Now the Tories and NDP have four years to solid­i­fy their posi­tions — and mar­gin­al­ize their oppo­nents.

[Michael] Ignati­ef­f’s fail­ure to con­nect with vot­ers means the par­ty will seek its third new leader in three years.

Nei­ther a dis­cred­it­ed Bob Rae nor an unre­mark­able Justin Trudeau can res­cue the Lib­er­als.

But the Bloc’s near elim­i­na­tion by the fed­er­al­ist NDP is a death blow to sep­a­ratism and Gilles Duceppe’s lead­er­ship.
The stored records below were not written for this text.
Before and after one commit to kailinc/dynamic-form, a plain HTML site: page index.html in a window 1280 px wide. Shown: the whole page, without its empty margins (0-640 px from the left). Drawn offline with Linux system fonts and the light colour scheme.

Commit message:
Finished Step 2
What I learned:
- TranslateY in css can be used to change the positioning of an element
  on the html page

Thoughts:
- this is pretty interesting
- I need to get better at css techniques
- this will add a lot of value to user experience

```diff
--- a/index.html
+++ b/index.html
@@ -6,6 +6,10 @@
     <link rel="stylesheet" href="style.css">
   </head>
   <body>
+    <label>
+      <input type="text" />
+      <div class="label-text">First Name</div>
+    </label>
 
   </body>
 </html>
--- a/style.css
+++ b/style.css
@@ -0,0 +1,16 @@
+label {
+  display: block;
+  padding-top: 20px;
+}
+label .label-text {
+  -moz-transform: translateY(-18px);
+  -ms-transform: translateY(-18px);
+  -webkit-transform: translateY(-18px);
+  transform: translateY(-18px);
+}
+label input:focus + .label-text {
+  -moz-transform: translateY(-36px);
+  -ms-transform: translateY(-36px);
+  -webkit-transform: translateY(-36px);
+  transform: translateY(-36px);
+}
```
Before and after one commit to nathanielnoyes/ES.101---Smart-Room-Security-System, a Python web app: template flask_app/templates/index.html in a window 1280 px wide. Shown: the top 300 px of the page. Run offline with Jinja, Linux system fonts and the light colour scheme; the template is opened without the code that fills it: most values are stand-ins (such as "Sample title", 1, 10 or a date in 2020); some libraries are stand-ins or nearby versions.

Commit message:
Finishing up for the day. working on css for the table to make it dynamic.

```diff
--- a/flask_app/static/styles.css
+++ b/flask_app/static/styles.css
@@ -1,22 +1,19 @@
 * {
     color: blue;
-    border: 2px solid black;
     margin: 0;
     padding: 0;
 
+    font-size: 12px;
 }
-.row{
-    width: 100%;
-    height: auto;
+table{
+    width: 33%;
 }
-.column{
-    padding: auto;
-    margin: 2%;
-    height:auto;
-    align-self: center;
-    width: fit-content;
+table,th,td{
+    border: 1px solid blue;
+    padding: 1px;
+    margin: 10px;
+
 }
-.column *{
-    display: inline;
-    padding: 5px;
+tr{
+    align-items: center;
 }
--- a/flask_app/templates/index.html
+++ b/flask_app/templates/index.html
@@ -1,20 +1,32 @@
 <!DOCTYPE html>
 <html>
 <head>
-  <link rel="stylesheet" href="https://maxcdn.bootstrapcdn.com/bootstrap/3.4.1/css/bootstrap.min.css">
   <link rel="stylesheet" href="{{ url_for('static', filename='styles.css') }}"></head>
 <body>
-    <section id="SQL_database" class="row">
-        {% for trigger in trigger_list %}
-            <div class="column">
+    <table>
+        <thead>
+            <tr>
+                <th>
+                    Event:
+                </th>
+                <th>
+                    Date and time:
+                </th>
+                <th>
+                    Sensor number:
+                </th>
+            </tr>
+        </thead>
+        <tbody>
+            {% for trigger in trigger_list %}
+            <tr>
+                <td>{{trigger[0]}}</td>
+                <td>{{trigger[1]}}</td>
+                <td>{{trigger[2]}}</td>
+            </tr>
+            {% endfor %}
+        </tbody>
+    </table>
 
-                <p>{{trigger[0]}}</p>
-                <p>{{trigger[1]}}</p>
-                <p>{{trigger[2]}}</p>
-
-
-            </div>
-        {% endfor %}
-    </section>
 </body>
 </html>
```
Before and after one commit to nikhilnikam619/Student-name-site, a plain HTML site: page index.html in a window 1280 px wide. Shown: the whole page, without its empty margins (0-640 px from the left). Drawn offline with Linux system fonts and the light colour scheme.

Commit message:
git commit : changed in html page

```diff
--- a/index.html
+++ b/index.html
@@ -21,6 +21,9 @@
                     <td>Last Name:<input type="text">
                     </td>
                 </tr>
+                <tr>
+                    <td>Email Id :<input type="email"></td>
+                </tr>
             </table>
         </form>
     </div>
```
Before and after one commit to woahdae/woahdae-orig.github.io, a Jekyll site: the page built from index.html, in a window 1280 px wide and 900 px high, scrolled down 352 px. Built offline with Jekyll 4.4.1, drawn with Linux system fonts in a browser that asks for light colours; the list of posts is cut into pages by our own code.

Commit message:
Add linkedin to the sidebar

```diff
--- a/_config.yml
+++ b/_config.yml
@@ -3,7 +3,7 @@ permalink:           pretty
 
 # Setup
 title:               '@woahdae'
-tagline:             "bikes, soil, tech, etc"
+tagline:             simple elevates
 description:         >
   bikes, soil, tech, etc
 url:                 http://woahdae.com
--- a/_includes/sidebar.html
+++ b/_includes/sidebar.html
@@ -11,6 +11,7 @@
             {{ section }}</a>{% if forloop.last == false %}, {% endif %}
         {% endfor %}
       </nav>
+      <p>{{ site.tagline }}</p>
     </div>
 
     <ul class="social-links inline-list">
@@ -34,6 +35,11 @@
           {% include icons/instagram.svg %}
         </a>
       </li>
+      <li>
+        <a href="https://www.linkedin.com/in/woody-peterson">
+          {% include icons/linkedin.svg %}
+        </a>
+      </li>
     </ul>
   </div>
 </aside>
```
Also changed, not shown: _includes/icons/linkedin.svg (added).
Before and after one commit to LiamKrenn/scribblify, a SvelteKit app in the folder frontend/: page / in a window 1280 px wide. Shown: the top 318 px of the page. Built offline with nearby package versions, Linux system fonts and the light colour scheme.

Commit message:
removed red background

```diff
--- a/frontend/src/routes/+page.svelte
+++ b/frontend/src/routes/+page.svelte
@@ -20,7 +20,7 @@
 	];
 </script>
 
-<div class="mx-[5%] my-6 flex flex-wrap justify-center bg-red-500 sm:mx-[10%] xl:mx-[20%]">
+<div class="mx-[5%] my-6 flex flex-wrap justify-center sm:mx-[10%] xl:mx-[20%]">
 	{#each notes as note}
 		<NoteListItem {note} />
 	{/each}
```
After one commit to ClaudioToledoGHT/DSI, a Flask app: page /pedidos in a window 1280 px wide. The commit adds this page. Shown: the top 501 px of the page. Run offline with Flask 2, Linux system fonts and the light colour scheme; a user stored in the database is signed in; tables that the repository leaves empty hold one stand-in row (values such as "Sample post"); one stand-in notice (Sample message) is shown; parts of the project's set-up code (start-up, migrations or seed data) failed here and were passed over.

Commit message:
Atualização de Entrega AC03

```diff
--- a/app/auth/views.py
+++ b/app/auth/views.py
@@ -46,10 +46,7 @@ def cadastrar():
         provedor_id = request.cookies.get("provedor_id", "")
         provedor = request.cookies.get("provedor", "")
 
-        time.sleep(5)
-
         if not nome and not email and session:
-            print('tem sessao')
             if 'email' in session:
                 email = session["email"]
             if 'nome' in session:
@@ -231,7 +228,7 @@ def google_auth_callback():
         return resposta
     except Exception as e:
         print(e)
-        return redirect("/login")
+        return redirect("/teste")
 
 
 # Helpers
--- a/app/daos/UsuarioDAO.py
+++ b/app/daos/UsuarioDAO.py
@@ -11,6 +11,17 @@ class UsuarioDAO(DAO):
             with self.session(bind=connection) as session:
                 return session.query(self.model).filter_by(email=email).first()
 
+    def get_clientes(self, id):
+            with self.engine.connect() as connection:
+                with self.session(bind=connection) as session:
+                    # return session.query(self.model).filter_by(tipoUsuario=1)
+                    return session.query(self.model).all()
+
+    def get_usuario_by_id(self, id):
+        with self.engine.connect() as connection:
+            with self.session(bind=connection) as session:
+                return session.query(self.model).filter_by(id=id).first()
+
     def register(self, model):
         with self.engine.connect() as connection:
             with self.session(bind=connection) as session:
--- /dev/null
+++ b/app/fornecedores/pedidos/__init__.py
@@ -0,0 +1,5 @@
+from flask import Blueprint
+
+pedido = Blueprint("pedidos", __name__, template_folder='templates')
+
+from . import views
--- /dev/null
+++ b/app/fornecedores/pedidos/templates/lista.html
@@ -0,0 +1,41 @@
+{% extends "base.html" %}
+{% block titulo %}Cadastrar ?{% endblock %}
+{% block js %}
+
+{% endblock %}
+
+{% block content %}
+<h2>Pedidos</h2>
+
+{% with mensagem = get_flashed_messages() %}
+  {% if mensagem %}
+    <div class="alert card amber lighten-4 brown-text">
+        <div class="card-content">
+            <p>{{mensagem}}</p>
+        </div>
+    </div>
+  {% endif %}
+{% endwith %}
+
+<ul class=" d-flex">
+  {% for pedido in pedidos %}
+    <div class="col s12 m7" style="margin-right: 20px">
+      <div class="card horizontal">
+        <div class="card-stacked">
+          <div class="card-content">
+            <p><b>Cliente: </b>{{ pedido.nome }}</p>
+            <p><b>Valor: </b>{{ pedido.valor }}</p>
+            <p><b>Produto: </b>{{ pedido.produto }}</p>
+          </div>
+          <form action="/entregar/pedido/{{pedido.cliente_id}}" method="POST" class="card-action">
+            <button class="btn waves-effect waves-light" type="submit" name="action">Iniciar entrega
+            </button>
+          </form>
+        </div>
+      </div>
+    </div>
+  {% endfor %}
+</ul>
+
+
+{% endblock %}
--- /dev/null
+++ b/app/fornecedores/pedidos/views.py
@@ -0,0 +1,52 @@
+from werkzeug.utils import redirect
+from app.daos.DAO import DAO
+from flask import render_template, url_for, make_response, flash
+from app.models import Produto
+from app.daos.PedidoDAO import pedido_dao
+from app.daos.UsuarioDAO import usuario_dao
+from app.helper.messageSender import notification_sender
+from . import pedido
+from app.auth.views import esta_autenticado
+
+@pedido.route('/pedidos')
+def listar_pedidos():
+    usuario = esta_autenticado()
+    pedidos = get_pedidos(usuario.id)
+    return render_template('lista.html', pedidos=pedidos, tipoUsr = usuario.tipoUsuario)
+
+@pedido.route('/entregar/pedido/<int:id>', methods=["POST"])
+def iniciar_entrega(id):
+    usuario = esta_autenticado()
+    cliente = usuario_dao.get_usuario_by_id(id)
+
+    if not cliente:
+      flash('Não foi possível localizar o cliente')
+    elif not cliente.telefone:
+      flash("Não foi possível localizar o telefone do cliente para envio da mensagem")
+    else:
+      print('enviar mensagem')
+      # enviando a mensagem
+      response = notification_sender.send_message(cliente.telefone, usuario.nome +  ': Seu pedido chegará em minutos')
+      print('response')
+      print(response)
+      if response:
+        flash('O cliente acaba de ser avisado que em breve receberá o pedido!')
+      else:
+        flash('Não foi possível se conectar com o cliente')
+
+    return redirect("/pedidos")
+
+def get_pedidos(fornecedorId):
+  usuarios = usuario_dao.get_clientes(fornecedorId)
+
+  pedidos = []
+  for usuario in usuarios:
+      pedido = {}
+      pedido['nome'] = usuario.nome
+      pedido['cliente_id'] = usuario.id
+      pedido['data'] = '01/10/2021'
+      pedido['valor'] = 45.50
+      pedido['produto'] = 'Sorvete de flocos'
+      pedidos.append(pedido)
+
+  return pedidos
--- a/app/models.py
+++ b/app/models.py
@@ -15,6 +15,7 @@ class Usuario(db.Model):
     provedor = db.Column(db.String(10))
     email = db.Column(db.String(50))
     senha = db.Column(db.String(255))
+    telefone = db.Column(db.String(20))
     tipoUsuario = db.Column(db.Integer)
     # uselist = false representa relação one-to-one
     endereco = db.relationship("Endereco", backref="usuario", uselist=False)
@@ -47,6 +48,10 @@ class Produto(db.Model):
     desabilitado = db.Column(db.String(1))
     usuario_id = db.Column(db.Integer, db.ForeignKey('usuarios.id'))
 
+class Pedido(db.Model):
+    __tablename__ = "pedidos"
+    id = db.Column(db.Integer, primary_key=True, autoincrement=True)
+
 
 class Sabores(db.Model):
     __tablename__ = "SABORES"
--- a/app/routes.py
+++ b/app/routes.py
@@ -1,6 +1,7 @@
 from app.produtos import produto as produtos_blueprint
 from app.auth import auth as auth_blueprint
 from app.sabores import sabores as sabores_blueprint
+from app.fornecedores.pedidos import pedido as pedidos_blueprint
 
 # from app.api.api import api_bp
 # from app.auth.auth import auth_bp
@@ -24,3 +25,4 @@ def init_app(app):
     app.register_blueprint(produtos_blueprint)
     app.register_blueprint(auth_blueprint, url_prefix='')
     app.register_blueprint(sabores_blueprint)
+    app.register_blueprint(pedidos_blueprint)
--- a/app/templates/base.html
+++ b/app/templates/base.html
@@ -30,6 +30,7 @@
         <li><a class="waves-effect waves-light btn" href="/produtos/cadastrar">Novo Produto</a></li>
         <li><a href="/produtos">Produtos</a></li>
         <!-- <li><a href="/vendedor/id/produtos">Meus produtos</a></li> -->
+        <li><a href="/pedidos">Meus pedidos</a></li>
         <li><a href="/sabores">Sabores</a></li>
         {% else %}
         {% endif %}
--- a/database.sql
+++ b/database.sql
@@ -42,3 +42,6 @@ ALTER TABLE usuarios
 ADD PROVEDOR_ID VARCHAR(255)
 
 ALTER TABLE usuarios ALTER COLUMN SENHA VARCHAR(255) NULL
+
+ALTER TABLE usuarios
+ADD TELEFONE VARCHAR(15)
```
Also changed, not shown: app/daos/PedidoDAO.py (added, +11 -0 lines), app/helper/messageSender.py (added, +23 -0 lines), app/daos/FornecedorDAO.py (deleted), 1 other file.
Near elim­i­na­tion is a pret­ty accu­rate char­ac­ter­i­za­tion of the Bloc’s defeat. They lost more than nine­ty per­cent of their seats. The peo­ple of Que­bec have dealt their province’s sep­a­ratist move­ment a poten­tial­ly fatal set­back.

The Lib­er­als, mean­while, are still alive, but they’ve been great­ly hum­bled. With their leader Michael Ignati­eff oust­ed and more than half of their seats lost, they’ll be in rebuild­ing mode for a long time. Tiele­man obvi­ous­ly don’t think that they have the abil­i­ty to recov­er, and he cer­tain­ly could be cor­rect about that. His per­spec­tive is more ground­ed than mine.

I don’t fol­low Cana­di­an pol­i­tics as close­ly as I fol­low Amer­i­can pol­i­tics, but my guess is the New Democ­rats will be able to draw a bet­ter con­trast with the Con­ser­v­a­tives than the Lib­er­als. They seem like the future of Canada’s left-wing.

It’ll be inter­est­ing to see how they get along with Harper’s gov­ern­ment now that they are the offi­cial oppo­si­tion. They’ve nev­er been in such a strong posi­tion at the fed­er­al lev­el. This is a huge oppor­tu­ni­ty for them.

POSTSCRIPT: In Cana­da (and in oth­er Com­mon­wealth realms) they say gov­ern­ment, as opposed to admin­is­tra­tion (like we do). The Harp­er gov­ern­ment is thus akin to the Oba­ma admin­is­tra­tion.

Adjacent posts

  • Enjoyed what you just read? Make a donation


    Thank you for read­ing The Cas­ca­dia Advo­cate, the North­west Pro­gres­sive Insti­tute’s jour­nal of world, nation­al, and local pol­i­tics.

    Found­ed in March of 2004, The Cas­ca­dia Advo­cate has been help­ing peo­ple through­out the Pacif­ic North­west and beyond make sense of cur­rent events with rig­or­ous analy­sis and thought-pro­vok­ing com­men­tary for more than fif­teen years. The Cas­ca­dia Advo­cate is fund­ed by read­ers like you and trust­ed spon­sors. We don’t run ads or pub­lish con­tent in exchange for mon­ey.

    Help us keep The Cas­ca­dia Advo­cate edi­to­ri­al­ly inde­pen­dent and freely avail­able to all by becom­ing a mem­ber of the North­west Pro­gres­sive Insti­tute today. Or make a dona­tion to sus­tain our essen­tial research and advo­ca­cy jour­nal­ism.

    Your con­tri­bu­tion will allow us to con­tin­ue bring­ing you fea­tures like Last Week In Con­gress, live cov­er­age of events like Net­roots Nation or the Demo­c­ra­t­ic Nation­al Con­ven­tion, and reviews of books and doc­u­men­tary films.

    Become an NPI mem­ber Make a one-time dona­tion